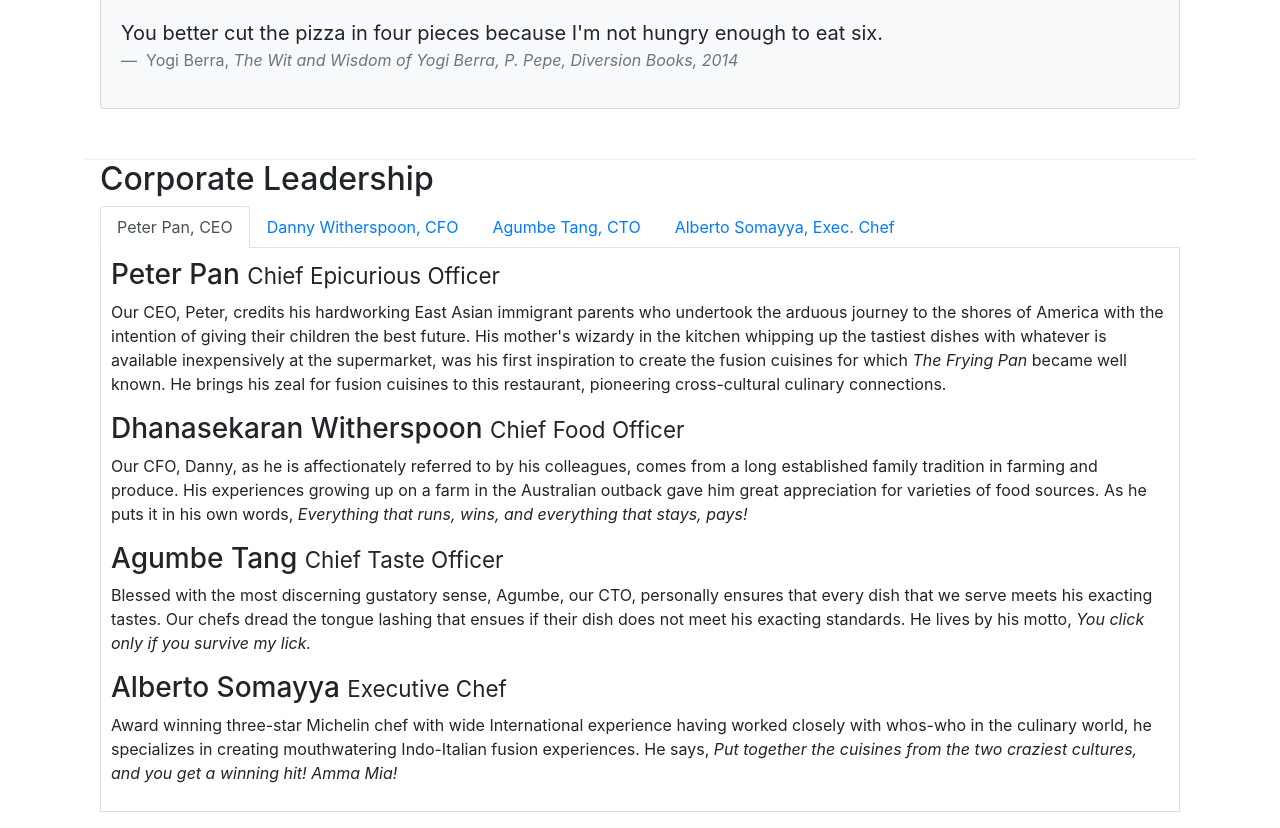
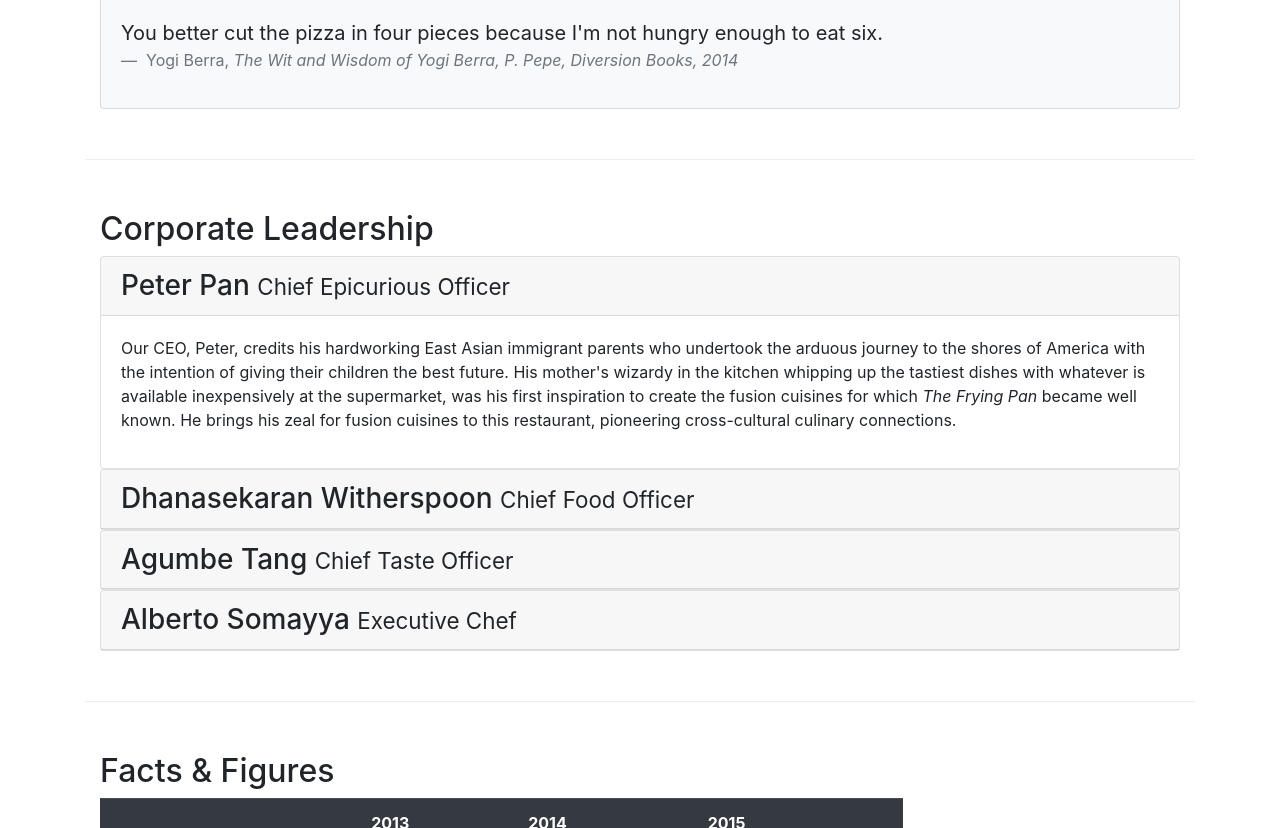
Before and after one commit to ammarjussa/conFusion, a website: page aboutus.html in a window 1280 px wide. Shown: the part 812-1640 px from the top of the page. Drawn offline with nearby package versions, Linux system fonts and the light colour scheme.

Commit message:
accordian

```diff
--- a/aboutus.html
+++ b/aboutus.html
@@ -22,6 +22,11 @@
       href="node_modules/bootstrap-social/bootstrap-social.css"
     />
     <link href="css/styles.css" rel="stylesheet" />
+
+    <script src="node_modules/jquery/dist/jquery.slim.min.js"></script>
+    <script src="node_modules/popper.js/dist/umd/popper.min.js"></script>
+    <script src="node_modules/bootstrap/dist/js/bootstrap.min.js"></script>
+
     <title>Ristorante Con Fusion: About Us</title>
   </head>
 
@@ -152,41 +157,26 @@
         </div>
       </div>
 
-      <div class="container">
-        <div>
+      <div class="row row-content">
+        <div class="col-12">
           <h2>Corporate Leadership</h2>
 
-          <ul class="nav nav-tabs">
-            <li class="nav-item">
+          <div id="accordian">
+            <div class="card">
+              <div class="card-header" id="peterhead">
+                <h3 class="mb-0">
                   <a
-                class="nav-link active"
-                href="#peter"
-                role="tab"
-                data-toggle="tab"
-                >Peter Pan, CEO</a
+                    class="collapsed"
+                    data-toggle="collapse"
+                    data-target="#peter"
                   >
-            </li>
-            <li class="nav-item">
-              <a class="nav-link" href="#danny" role="tab" data-toggle="tab"
-                >Danny Witherspoon, CFO</a
-              >
-            </li>
-            <li class="nav-item">
-              <a class="nav-link" href="#agumbe" role="tab" data-toggle="tab"
-                >Agumbe Tang, CTO</a
-              >
-            </li>
-            <li class="nav-item">
-              <a class="nav-link" href="#alberto" role="tab" data-toggle="tab"
-                >Alberto Somayya, Exec. Chef</a
-              >
-            </li>
-          </ul>
-          <div class="tab-content">
-            <div role="tabpanel" class="tab-pane fade show active" id="peter">
-              <h3>Peter Pan <small>Chief Epicurious Officer</small></h3>
-              <span class="d-none d-sm-block">
-                <p>
+                    Peter Pan <small>Chief Epicurious Officer</small>
+                  </a>
+                </h3>
+              </div>
+              <div class="collapse show" id="peter" data-parent="#accordian">
+                <div class="card-body">
+                  <p class="d-none d-sm-block">
                     Our CEO, Peter, credits his hardworking East Asian immigrant
                     parents who undertook the arduous journey to the shores of
                     America with the intention of giving their children the best
@@ -194,60 +184,100 @@
                     tastiest dishes with whatever is available inexpensively at
                     the supermarket, was his first inspiration to create the
                     fusion cuisines for which
-                  <em>The Frying Pan</em> became well known. He brings his zeal
-                  for fusion cuisines to this restaurant, pioneering
+                    <em>The Frying Pan</em> became well known. He brings his
+                    zeal for fusion cuisines to this restaurant, pioneering
                     cross-cultural culinary connections.
                   </p>
-              </span>
                 </div>
-            <div role="tabpanel" class="tab-pane fade show active" id="danny">
-              <h3>
+              </div>
+            </div>
+
+            <div class="card">
+              <div class="card-header" id="dannyhead">
+                <h3 class="mb-0">
+                  <a
+                    class="collapsed"
+                    data-toggle="collapse"
+                    data-target="#danny"
+                  >
                     Dhanasekaran Witherspoon <small>Chief Food Officer</small>
+                  </a>
                 </h3>
-              <span class="d-none d-sm-block">
-                <p>
+              </div>
+              <div class="collapse" id="danny" data-parent="#accordian">
+                <div class="card-body">
+                  <p class="d-none d-sm-block">
                     Our CFO, Danny, as he is affectionately referred to by his
-                  colleagues, comes from a long established family tradition in
-                  farming and produce. His experiences growing up on a farm in
-                  the Australian outback gave him great appreciation for
+                    colleagues, comes from a long established family tradition
+                    in farming and produce. His experiences growing up on a farm
+                    in the Australian outback gave him great appreciation for
                     varieties of food sources. As he puts it in his own words,
                     <em
                       >Everything that runs, wins, and everything that stays,
                       pays!</em
                     >
                   </p>
-              </span>
                 </div>
-            <div role="tabpanel" class="tab-pane fade show active" id="agumbe">
-              <h3>Agumbe Tang <small>Chief Taste Officer</small></h3>
-              <span class="d-none d-sm-block">
-                <p>
-                  Blessed with the most discerning gustatory sense, Agumbe, our
-                  CTO, personally ensures that every dish that we serve meets
-                  his exacting tastes. Our chefs dread the tongue lashing that
-                  ensues if their dish does not meet his exacting standards. He
-                  lives by his motto,
+              </div>
+            </div>
+
+            <div class="card">
+              <div class="card-header" id="agumbehead">
+                <h3 class="mb-0">
+                  <a
+                    class="collapsed"
+                    data-toggle="collapse"
+                    data-target="#agumbe"
+                  >
+                    Agumbe Tang <small>Chief Taste Officer</small>
+                  </a>
+                </h3>
+              </div>
+              <div class="collapse" id="agumbe" data-parent="#accordian">
+                <div class="card-body">
+                  <p class="d-none d-sm-block">
+                    Blessed with the most discerning gustatory sense, Agumbe,
+                    our CTO, personally ensures that every dish that we serve
+                    meets his exacting tastes. Our chefs dread the tongue
+                    lashing that ensues if their dish does not meet his exacting
+                    standards. He lives by his motto,
                     <em>You click only if you survive my lick.</em>
                   </p>
-              </span>
                 </div>
-            <div role="tabpanel" class="tab-pane fade show active" id="alberto">
-              <h3>Alberto Somayya <small>Executive Chef</small></h3>
-              <span class="d-none d-sm-block">
-                <p>
-                  Award winning three-star Michelin chef with wide International
-                  experience having worked closely with whos-who in the culinary
-                  world, he specializes in creating mouthwatering Indo-Italian
-                  fusion experiences. He says,
+              </div>
+            </div>
+
+            <div class="card">
+              <div class="card-header" id="albertohead">
+                <h3 class="mb-0">
+                  <a
+                    class="collapsed"
+                    data-toggle="collapse"
+                    data-target="#alberto"
+                  >
+                    Alberto Somayya <small>Executive Chef</small>
+                  </a>
+                </h3>
+              </div>
+              <div class="collapse" id="alberto" data-parent="#accordian">
+                <div class="card-body">
+                  <p class="d-none d-sm-block">
+                    Award winning three-star Michelin chef with wide
+                    International experience having worked closely with whos-who
+                    in the culinary world, he specializes in creating
+                    mouthwatering Indo-Italian fusion experiences. He says,
                     <em
                       >Put together the cuisines from the two craziest cultures,
                       and you get a winning hit! Amma Mia!</em
                     >
                   </p>
-              </span>
                 </div>
               </div>
             </div>
+          </div>
+        </div>
+      </div>
+
       <div class="row row-content">
         <div class="col-12 col-sm-9">
           <h2>Facts &amp; Figures</h2>
@@ -291,7 +321,6 @@
           </div>
         </div>
         <div class="col-12 col-sm-6"></div>
-        </div>
       </div>
     </div>
 
```
Also changed, not shown: contactus.html (+4 -0 lines), index.html (+4 -0 lines). Lines whose indentation alone changed are shown as unchanged.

[Assignment]
The string "International" may occur in the listing; show every line where it does.

[Task response]
-                  Award winning three-star Michelin chef with wide International
+                    International experience having worked closely with whos-who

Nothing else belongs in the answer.